The European Central Bank is keeping its benchmark interest rate steady at 1%, handing off the responsibility of righting the struggling Eurozone to its disparate governments.
Mario Draghi, the bank’s president, said Wednesday that although the second quarter will bring weakening growth and “prevailing uncertainty,” the euro area’s economy is expected to “recover gradually.”
Inflation rates will remain above 2% for the rest of the year, Draghi said, but they could fall below that mark early next year. He warned, however, of “increased downside risks to the economic outlook.”
So instead of edging toward a spirit of stimulus as some had hoped it would, helping to lower borrowing costs for Europe’s fretting businesses and governments, the bank kept its big guns holstered.
But not for long, potentially. Some of the bank’s council members had wanted to cut rates immediately, Draghi said, leading many to speculate that such an action is inevitable.
Draghi himself said the bank “will monitor further developments closely and ensure medium-term price stability for the euro area by acting in a firm and timely manner.”
But for now, the onus is back on Germany’s Angel Merkel and the European Commission to figure out how to deal with Spain – which may require international aid to rescue its banking system – and Greece – which may ditch the euro after its elections next weekend.
Instability in either country could tamper with economic stability in the rest of Europe, as well as in Asia and the U.S.
Draghi said the bank “very much welcomes … reflections on the long-term vision for economic and monetary union” from the commission, whose president, Jose Manuel Barroso, last week called for a multi-national banking collective.
“It is of crucial importance to continue with the efforts to restore sound fiscal positions and to regain competitiveness,” Draghi said. “These are pre-conditions for stable economic growth.… In several euro area countries, excessive imbalances exist and need to be corrected.”
The European Commission, the EU’s executive body, announced a new plan Wednesday to create common rules for dealing with troubled banks.

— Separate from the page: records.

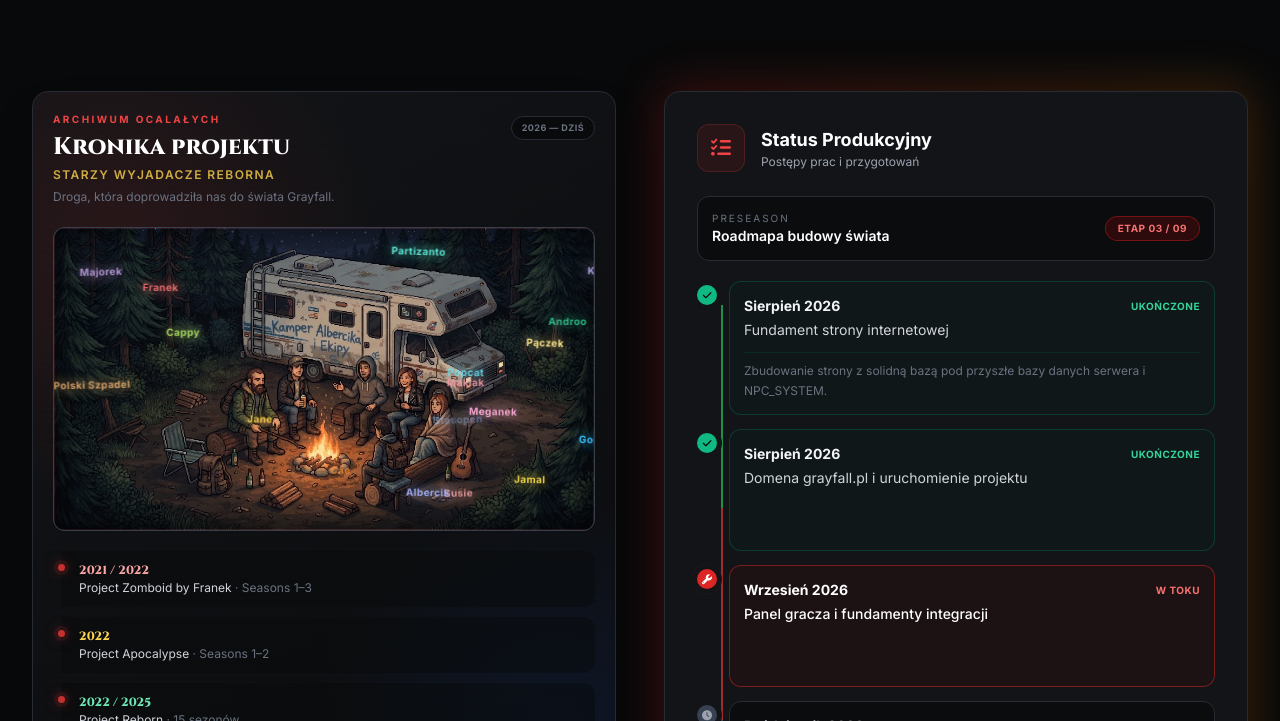
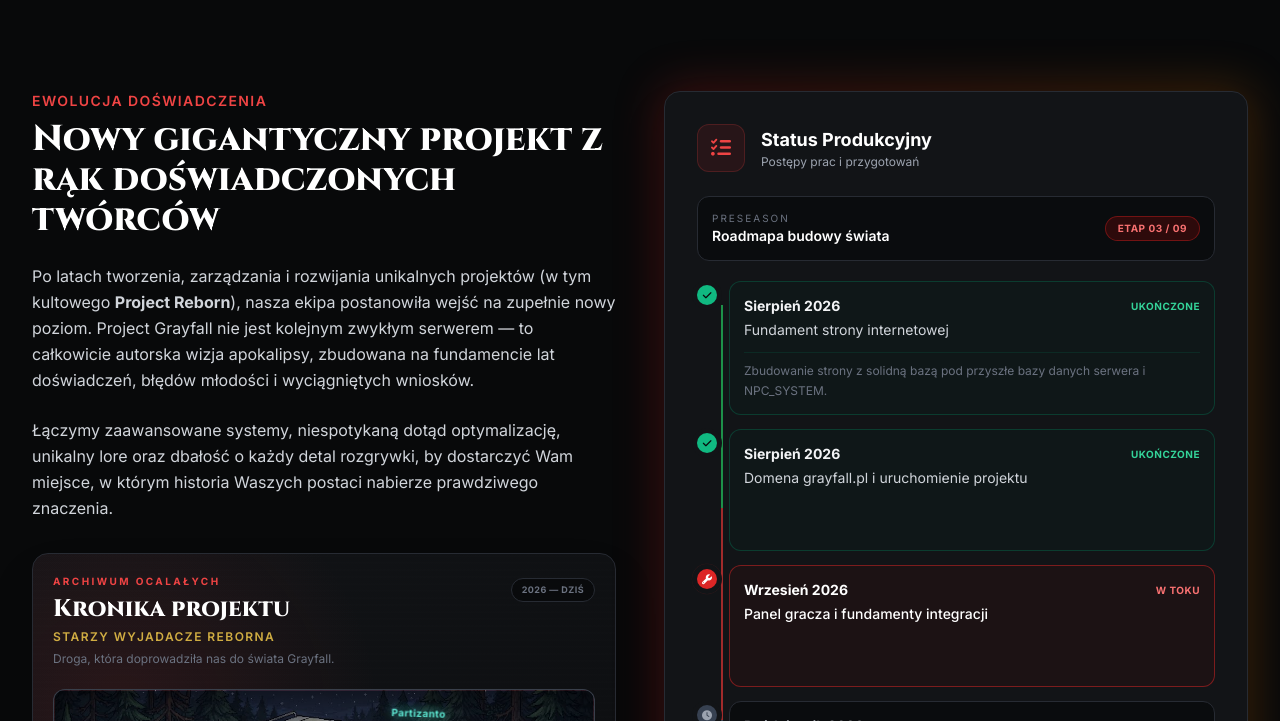
Before and after one commit to banatyk6565-cell/projectreborngame, a website: page index.html in a window 1280 px wide. Shown: the part 805-1526 px from the top of the page. Drawn offline with nearby package versions, Linux system fonts and the light colour scheme; no server answers.

Commit message:
sadas
sadasd

```diff
--- a/index.html
+++ b/index.html
@@ -648,6 +648,17 @@
     <section id="o-projekcie" class="relative py-24 px-4 sm:px-6 lg:px-8 max-w-7xl mx-auto reveal-on-scroll">
         <div class="grid grid-cols-1 lg:grid-cols-2 gap-12 items-start">
             <div>
+                <span class="text-red-500 font-semibold text-sm uppercase tracking-widest block mb-2">Ewolucja Doświadczenia</span>
+                <h2 class="font-cinzel text-3xl sm:text-4xl font-bold text-white mb-6">
+                    Nowy gigantyczny projekt z rąk doświadczonych twórców
+                </h2>
+                <p class="text-gray-300 mb-6 leading-relaxed">
+                    Po latach tworzenia, zarządzania i rozwijania unikalnych projektów (w tym kultowego <strong>Project Reborn</strong>), nasza ekipa postanowiła wejść na zupełnie nowy poziom. Project Grayfall nie jest kolejnym zwykłym serwerem — to całkowicie autorska wizja apokalipsy, zbudowana na fundamencie lat doświadczeń, błędów młodości i wyciągniętych wniosków.
+                </p>
+                <p class="text-gray-300 mb-8 leading-relaxed">
+                    Łączymy zaawansowane systemy, niespotykaną dotąd optymalizację, unikalny lore oraz dbałość o każdy detal rozgrywki, by dostarczyć Wam miejsce, w którym historia Waszych postaci nabierze prawdziwego znaczenia.
+                </p>
+
                 <div class="project-chronicle rounded-2xl border border-cardborder p-5 shadow-2xl reveal-on-scroll" style="--reveal-index: 2;">
                     <div class="chronicle-scanline"></div>
                     <div class="relative z-10 mb-5 flex items-start justify-between gap-4">
```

The proposal would make taxpayer-funded bailouts unnecessary, instead shifting the burden of restructuring costs to a bank’s shareholders, creditors and employees. Public authorities would be allowed to intervene earlier and take over failing banks if necessary.
“The global financial crisis has demonstrated that a problem with one bank can quickly spread to the rest of the economy and to other countries,” the commission said in a statement. “It has also become clear that EU countries don't have the right rules in place to properly manage failing banks.”